CHARLOTTE -- Behind Dave and Elaine Grisham's house in northeastern Mecklenburg County are 150 acres of woodland -- plenty of space for a raccoon family.
But recently, as highs hover in the 90s and low 100s, a family of six stumble daily into the Grishams' backyard.
The mother and four babies sip from a water bowl. The father takes a cool dip in a birdbath.
"They come every afternoon looking for water and food," Dave Grisham said. "We think this heat may have dried up their sources."
The heat and drought is contributing to other human-animal encounters.
Last week, a deer crashed into a Matthews swimming pool.
Deer, raccoons and rabbits munch on vegetable gardens.
Ducks stop for sips from sprinklers.
More ants traverse kitchen counters and wing-flapping "smoky brown" cockroaches lurk near shower drains.
"Late summer is usually a stressful time on deer and other animals," said Jon Shaw, an N.C. wildlife biologist based in Albemarle. "The drought and heat is making it more stressful.
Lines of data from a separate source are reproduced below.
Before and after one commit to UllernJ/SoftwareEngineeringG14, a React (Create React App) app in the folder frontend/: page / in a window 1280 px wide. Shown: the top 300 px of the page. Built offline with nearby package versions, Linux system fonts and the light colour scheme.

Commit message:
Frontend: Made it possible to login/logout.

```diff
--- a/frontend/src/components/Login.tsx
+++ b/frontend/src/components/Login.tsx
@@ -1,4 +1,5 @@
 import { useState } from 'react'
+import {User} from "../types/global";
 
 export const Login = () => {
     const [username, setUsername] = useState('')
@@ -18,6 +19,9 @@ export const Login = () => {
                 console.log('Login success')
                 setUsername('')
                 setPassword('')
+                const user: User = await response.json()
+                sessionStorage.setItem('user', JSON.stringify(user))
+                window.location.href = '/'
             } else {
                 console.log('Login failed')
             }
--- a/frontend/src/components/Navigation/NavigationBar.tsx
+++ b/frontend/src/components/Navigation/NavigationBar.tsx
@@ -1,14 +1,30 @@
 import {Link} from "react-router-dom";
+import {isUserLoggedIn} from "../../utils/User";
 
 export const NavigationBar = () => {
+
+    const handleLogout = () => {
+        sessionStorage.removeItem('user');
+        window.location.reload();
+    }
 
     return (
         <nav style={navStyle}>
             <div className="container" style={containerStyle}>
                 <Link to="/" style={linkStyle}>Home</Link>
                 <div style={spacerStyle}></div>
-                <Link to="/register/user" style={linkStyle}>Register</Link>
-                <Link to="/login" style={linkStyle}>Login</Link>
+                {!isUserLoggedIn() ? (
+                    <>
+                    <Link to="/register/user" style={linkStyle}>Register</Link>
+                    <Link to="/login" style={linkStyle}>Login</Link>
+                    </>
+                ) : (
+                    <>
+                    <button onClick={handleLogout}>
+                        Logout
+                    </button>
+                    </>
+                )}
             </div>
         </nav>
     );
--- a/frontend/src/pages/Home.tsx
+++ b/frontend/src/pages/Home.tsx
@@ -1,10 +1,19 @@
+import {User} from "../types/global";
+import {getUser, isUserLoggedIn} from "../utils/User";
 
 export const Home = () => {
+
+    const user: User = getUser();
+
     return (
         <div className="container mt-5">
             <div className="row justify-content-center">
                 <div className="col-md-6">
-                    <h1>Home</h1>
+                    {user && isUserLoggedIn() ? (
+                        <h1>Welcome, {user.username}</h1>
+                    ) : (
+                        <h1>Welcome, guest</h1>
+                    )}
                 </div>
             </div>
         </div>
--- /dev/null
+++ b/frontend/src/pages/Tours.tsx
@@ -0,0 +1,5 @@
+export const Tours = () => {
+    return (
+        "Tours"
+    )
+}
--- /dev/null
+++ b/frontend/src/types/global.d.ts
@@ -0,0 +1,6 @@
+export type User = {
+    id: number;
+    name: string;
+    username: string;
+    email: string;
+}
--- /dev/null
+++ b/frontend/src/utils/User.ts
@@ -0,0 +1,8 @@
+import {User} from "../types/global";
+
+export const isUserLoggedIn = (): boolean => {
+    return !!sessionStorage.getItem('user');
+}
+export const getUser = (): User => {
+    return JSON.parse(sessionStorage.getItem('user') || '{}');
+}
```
Animals are going where they can to find food and water."
The heat does have a benefit -- slowing the breeding insects such as mosquitoes.
But it has other seeking moisture and food, said Ralph Killough, a retired Charlotte exterminator who has a Ph.D. in entomology.
The smoky brown flying roaches enter homes through attics. As the heat makes those spaces uninhabitable, they go south through cracks and openings to find moist spots, Killough said.
"If people are seeing more insect problems, it's probably a result of movement rather than more population -- and it's the heat that's causing that," he said.
The heat wave could have longer consequences on young birds, said state wildlife biologist Mark Jones.
Baby birds need a steady diet of some insects. The dry weather is not good for lagoons that breed those insects.
"It's not an immediate thing, but it could affect the chicks that have just been hatched," Jones said.
"But you know, droughts have come and gone, and the animals survive."